'''
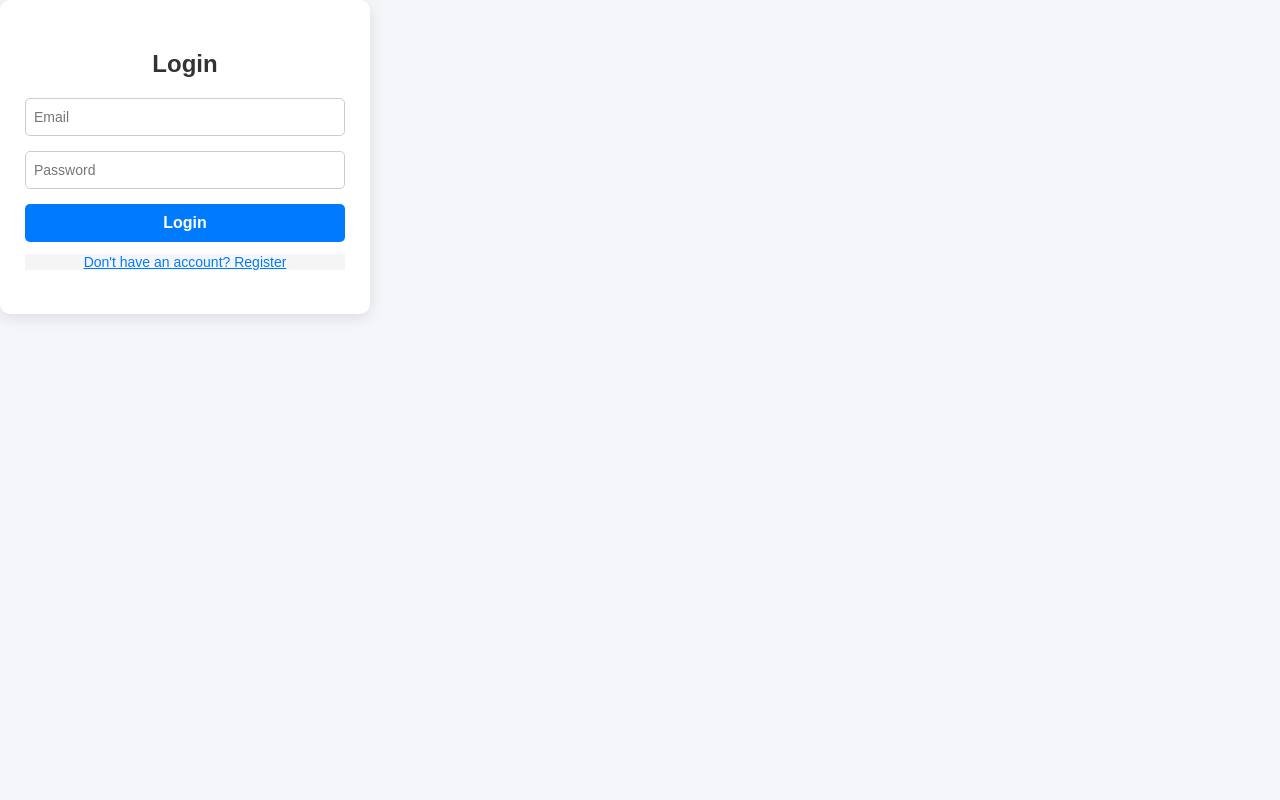
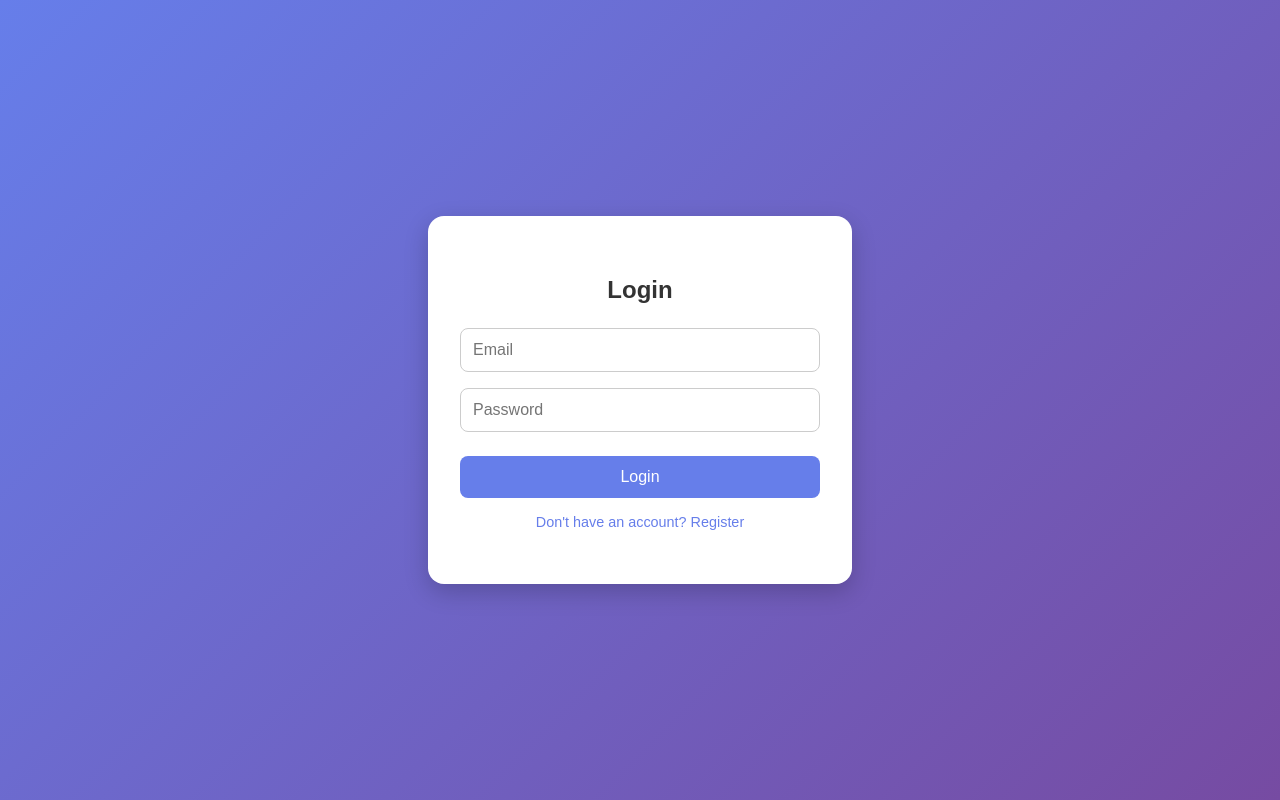
Before and after one commit to chandu123-droid/FEwatch-Earn, a React app: page / in a window 1280 px wide. Built offline with nearby package versions, Linux system fonts and the light colour scheme; the HTML template or start-up script is replaced by a standard one.

Commit message:
Update authpage.css

```diff
--- a/src/pages/authpage.css
+++ b/src/pages/authpage.css
@@ -1,148 +1,95 @@
-<<<<<<< HEAD
-=======
-/* Container centering */
->>>>>>> 28f328105fb59a3d837565cc28442659e2c7321d
+/* Center the entire auth page */
 .auth-container {
   display: flex;
   justify-content: center;
   align-items: center;
-<<<<<<< HEAD
   height: 100vh;
-  background: #f5f5f5;
+  background: linear-gradient(135deg, #667eea, #764ba2);
+  font-family: "Poppins", sans-serif;
 }
 
+/* Auth box styling */
 .auth-box {
-  background: white;
-  padding: 20px;
-  border-radius: 10px;
-  box-shadow: 0 0 10px rgba(0,0,0,0.1);
-  width: 300px;
-}
-
-.auth-box h2 {
-  text-align: center;
-  margin-bottom: 15px;
-}
-
-.auth-box input {
+  background: #ffffff;
+  padding: 2.5rem 2rem;
+  border-radius: 16px;
+  box-shadow: 0 8px 25px rgba(0, 0, 0, 0.2);
   width: 100%;
-  padding: 8px;
-  margin-bottom: 10px;
-  border-radius: 5px;
-  border: 1px solid #ccc;
-}
-
-.auth-box button {
-  width: 100%;
-  padding: 10px;
-  border: none;
-  background: #007bff;
-  color: white;
-  border-radius: 5px;
-  cursor: pointer;
-}
-
-.auth-box .message {
-  text-align: center;
-  margin-bottom: 10px;
-}
-
-.auth-box .message.error {
-  color: red;
-}
-
-.auth-box .message.success {
-  color: green;
-}
-
-.switch-link {
-  text-align: center;
-  margin-top: 10px;
-  cursor: pointer;
-  color: #007bff;
-=======
-  min-height: 100vh;
-  background-color: #f5f5f5;
-  font-family: Arial, sans-serif;
-}
-
-/* Box for form */
-.auth-box {
-  background-color: #fff;
-  padding: 30px 25px;
-  border-radius: 10px;
-  box-shadow: 0px 4px 15px rgba(0, 0, 0, 0.1);
-  width: 320px;
+  max-width: 360px;
   text-align: center;
 }
 
-/* Form heading */
+/* Title */
 .auth-box h2 {
-  margin-bottom: 20px;
-  font-size: 24px;
+  margin-bottom: 1rem;
   color: #333;
+  font-weight: 600;
 }
 
 /* Input fields */
 .auth-box input {
   width: 100%;
-  padding: 10px 8px;
-  margin-bottom: 15px;
+  padding: 0.75rem;
+  margin: 0.5rem 0;
+  border-radius: 8px;
   border: 1px solid #ccc;
-  border-radius: 5px;
-  font-size: 14px;
+  font-size: 1rem;
+  transition: border 0.2s ease;
   box-sizing: border-box;
-  transition: border-color 0.3s;
 }
 
 .auth-box input:focus {
-  border-color: #007bff;
+  border-color: #667eea;
   outline: none;
 }
 
-/* Buttons */
+/* Submit button */
 .auth-box button {
   width: 100%;
-  padding: 10px;
-  background-color: #007bff;
+  padding: 0.75rem;
+  margin-top: 1rem;
+  background-color: #667eea;
+  color: #ffffff;
   border: none;
-  color: white;
-  font-size: 16px;
-  border-radius: 5px;
+  border-radius: 8px;
+  font-size: 1rem;
+  font-weight: 500;
   cursor: pointer;
-  transition: background-color 0.3s;
+  transition: background 0.3s ease;
 }
 
 .auth-box button:hover {
-  background-color: #0056b3;
+  background-color: #5a67d8;
 }
 
-/* Switch login/register link */
-.switch-link {
-  margin-top: 12px;
-  font-size: 14px;
-  color: #007bff;
-  cursor: pointer;
-  text-decoration: underline;
+/* Success and error messages */
+.message {
+  margin-bottom: 1rem;
+  padding: 0.5rem;
+  border-radius: 6px;
+  font-size: 0.9rem;
 }
 
-/* Messages */
-.message {
-  margin-bottom: 15px;
-  font-size: 14px;
-  padding: 8px 10px;
-  border-radius: 5px;
+.message.success {
+  background-color: #d4edda;
+  color: #155724;
 }
 
 .message.error {
-  color: #a94442;
-  background-color: #f2dede;
-  border: 1px solid #ebccd1;
+  background-color: #f8d7da;
+  color: #721c24;
 }
 
-.message.success {
-  color: #3c763d;
-  background-color: #dff0d8;
-  border: 1px solid #d6e9c6;
->>>>>>> 28f328105fb59a3d837565cc28442659e2c7321d
+/* Switch link (login/register toggle) */
+.switch-link {
+  margin-top: 1rem;
+  color: #667eea;
+  cursor: pointer;
+  font-size: 0.9rem;
+  font-weight: 500;
+  text-decoration: none;
 }
+
+.switch-link:hover {
+  text-decoration: underline;
+}
```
'''
The problem >>
Return the material word for word, images omitted.

Result of the exercise >>
Before and after one commit to chandu123-droid/FEwatch-Earn, a React app: page / in a window 1280 px wide. Built offline with nearby package versions, Linux system fonts and the light colour scheme; the HTML template or start-up script is replaced by a standard one.

Commit message:
Update authpage.css

```diff
--- a/src/pages/authpage.css
+++ b/src/pages/authpage.css
@@ -1,148 +1,95 @@
-<<<<<<< HEAD
-=======
-/* Container centering */
->>>>>>> 28f328105fb59a3d837565cc28442659e2c7321d
+/* Center the entire auth page */
 .auth-container {
   display: flex;
   justify-content: center;
   align-items: center;
-<<<<<<< HEAD
   height: 100vh;
-  background: #f5f5f5;
+  background: linear-gradient(135deg, #667eea, #764ba2);
+  font-family: "Poppins", sans-serif;
 }
 
+/* Auth box styling */
 .auth-box {
-  background: white;
-  padding: 20px;
-  border-radius: 10px;
-  box-shadow: 0 0 10px rgba(0,0,0,0.1);
-  width: 300px;
-}
-
-.auth-box h2 {
-  text-align: center;
-  margin-bottom: 15px;
-}
-
-.auth-box input {
+  background: #ffffff;
+  padding: 2.5rem 2rem;
+  border-radius: 16px;
+  box-shadow: 0 8px 25px rgba(0, 0, 0, 0.2);
   width: 100%;
-  padding: 8px;
-  margin-bottom: 10px;
-  border-radius: 5px;
-  border: 1px solid #ccc;
-}
-
-.auth-box button {
-  width: 100%;
-  padding: 10px;
-  border: none;
-  background: #007bff;
-  color: white;
-  border-radius: 5px;
-  cursor: pointer;
-}
-
-.auth-box .message {
-  text-align: center;
-  margin-bottom: 10px;
-}
-
-.auth-box .message.error {
-  color: red;
-}
-
-.auth-box .message.success {
-  color: green;
-}
-
-.switch-link {
-  text-align: center;
-  margin-top: 10px;
-  cursor: pointer;
-  color: #007bff;
-=======
-  min-height: 100vh;
-  background-color: #f5f5f5;
-  font-family: Arial, sans-serif;
-}
-
-/* Box for form */
-.auth-box {
-  background-color: #fff;
-  padding: 30px 25px;
-  border-radius: 10px;
-  box-shadow: 0px 4px 15px rgba(0, 0, 0, 0.1);
-  width: 320px;
+  max-width: 360px;
   text-align: center;
 }
 
-/* Form heading */
+/* Title */
 .auth-box h2 {
-  margin-bottom: 20px;
-  font-size: 24px;
+  margin-bottom: 1rem;
   color: #333;
+  font-weight: 600;
 }
 
 /* Input fields */
 .auth-box input {
   width: 100%;
-  padding: 10px 8px;
-  margin-bottom: 15px;
+  padding: 0.75rem;
+  margin: 0.5rem 0;
+  border-radius: 8px;
   border: 1px solid #ccc;
-  border-radius: 5px;
-  font-size: 14px;
+  font-size: 1rem;
+  transition: border 0.2s ease;
   box-sizing: border-box;
-  transition: border-color 0.3s;
 }
 
 .auth-box input:focus {
-  border-color: #007bff;
+  border-color: #667eea;
   outline: none;
 }
 
-/* Buttons */
+/* Submit button */
 .auth-box button {
   width: 100%;
-  padding: 10px;
-  background-color: #007bff;
+  padding: 0.75rem;
+  margin-top: 1rem;
+  background-color: #667eea;
+  color: #ffffff;
   border: none;
-  color: white;
-  font-size: 16px;
-  border-radius: 5px;
+  border-radius: 8px;
+  font-size: 1rem;
+  font-weight: 500;
   cursor: pointer;
-  transition: background-color 0.3s;
+  transition: background 0.3s ease;
 }
 
 .auth-box button:hover {
-  background-color: #0056b3;
+  background-color: #5a67d8;
 }
 
-/* Switch login/register link */
-.switch-link {
-  margin-top: 12px;
-  font-size: 14px;
-  color: #007bff;
-  cursor: pointer;
-  text-decoration: underline;
+/* Success and error messages */
+.message {
+  margin-bottom: 1rem;
+  padding: 0.5rem;
+  border-radius: 6px;
+  font-size: 0.9rem;
 }
 
-/* Messages */
-.message {
-  margin-bottom: 15px;
-  font-size: 14px;
-  padding: 8px 10px;
-  border-radius: 5px;
+.message.success {
+  background-color: #d4edda;
+  color: #155724;
 }
 
 .message.error {
-  color: #a94442;
-  background-color: #f2dede;
-  border: 1px solid #ebccd1;
+  background-color: #f8d7da;
+  color: #721c24;
 }
 
-.message.success {
-  color: #3c763d;
-  background-color: #dff0d8;
-  border: 1px solid #d6e9c6;
->>>>>>> 28f328105fb59a3d837565cc28442659e2c7321d
+/* Switch link (login/register toggle) */
+.switch-link {
+  margin-top: 1rem;
+  color: #667eea;
+  cursor: pointer;
+  font-size: 0.9rem;
+  font-weight: 500;
+  text-decoration: none;
 }
+
+.switch-link:hover {
+  text-decoration: underline;
+}
```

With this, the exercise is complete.